==== DATASET RECORDS ====

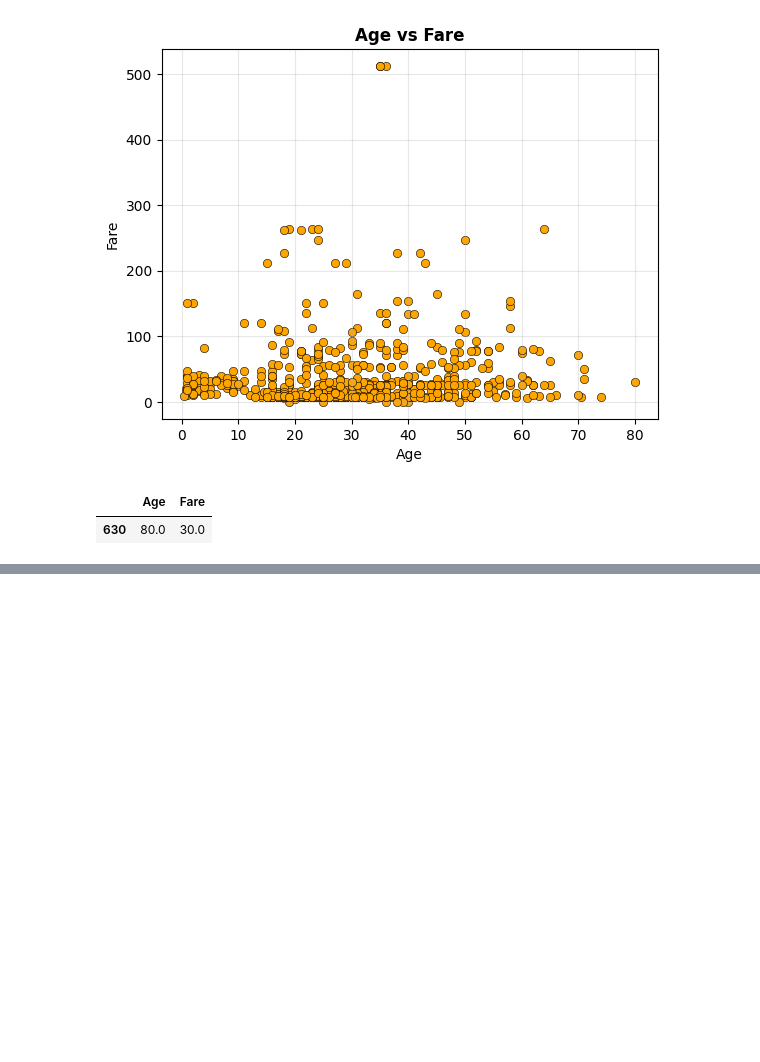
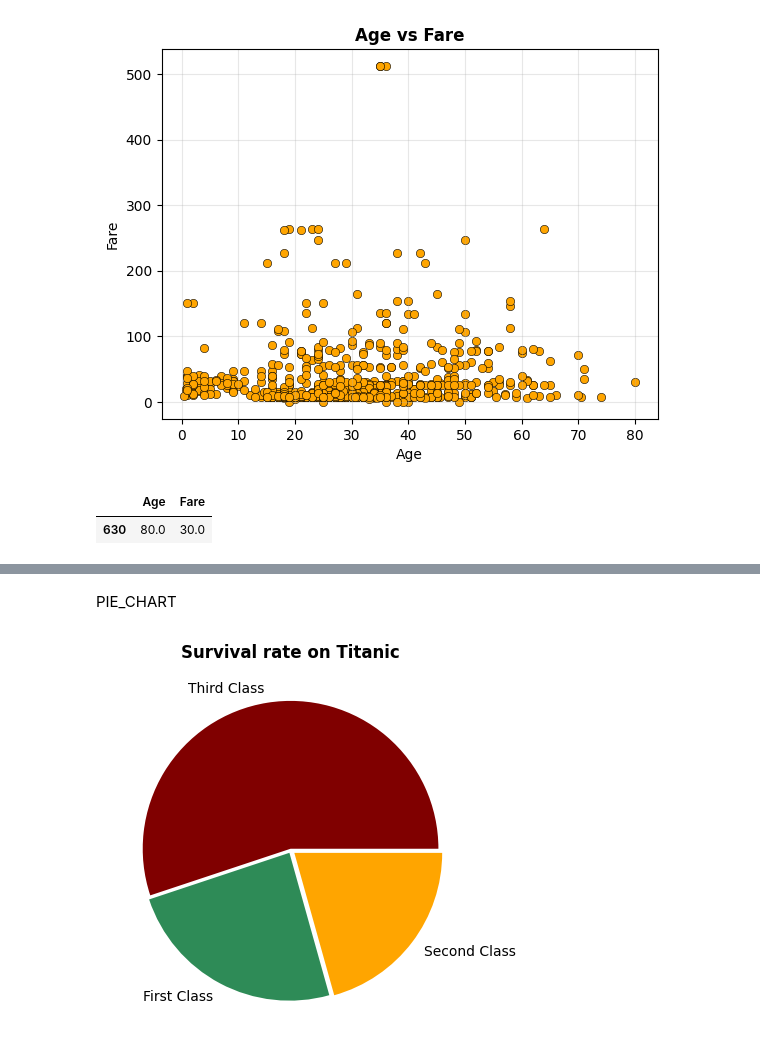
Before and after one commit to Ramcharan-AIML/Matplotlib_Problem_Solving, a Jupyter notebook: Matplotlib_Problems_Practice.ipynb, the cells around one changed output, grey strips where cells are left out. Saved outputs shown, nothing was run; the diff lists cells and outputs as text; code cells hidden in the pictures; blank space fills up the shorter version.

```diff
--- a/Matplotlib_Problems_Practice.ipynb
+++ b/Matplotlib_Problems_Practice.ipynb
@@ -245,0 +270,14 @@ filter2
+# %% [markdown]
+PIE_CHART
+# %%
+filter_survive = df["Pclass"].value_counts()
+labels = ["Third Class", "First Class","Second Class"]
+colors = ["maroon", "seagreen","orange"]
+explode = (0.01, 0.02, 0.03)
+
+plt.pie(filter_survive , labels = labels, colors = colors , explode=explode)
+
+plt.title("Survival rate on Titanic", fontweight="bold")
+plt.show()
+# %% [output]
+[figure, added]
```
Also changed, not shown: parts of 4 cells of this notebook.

====

- _TASK DIRECTIONS_: Reproduce the whole listing word for word, setting aside any pictures.

- _SOLUTION FOR THIS PROBLEM_:
Before and after one commit to Ramcharan-AIML/Matplotlib_Problem_Solving, a Jupyter notebook: Matplotlib_Problems_Practice.ipynb, the cells around one changed output, grey strips where cells are left out. Saved outputs shown, nothing was run; the diff lists cells and outputs as text; code cells hidden in the pictures; blank space fills up the shorter version.

```diff
--- a/Matplotlib_Problems_Practice.ipynb
+++ b/Matplotlib_Problems_Practice.ipynb
@@ -245,0 +270,14 @@ filter2
+# %% [markdown]
+PIE_CHART
+# %%
+filter_survive = df["Pclass"].value_counts()
+labels = ["Third Class", "First Class","Second Class"]
+colors = ["maroon", "seagreen","orange"]
+explode = (0.01, 0.02, 0.03)
+
+plt.pie(filter_survive , labels = labels, colors = colors , explode=explode)
+
+plt.title("Survival rate on Titanic", fontweight="bold")
+plt.show()
+# %% [output]
+[figure, added]
```
Also changed, not shown: parts of 4 cells of this notebook.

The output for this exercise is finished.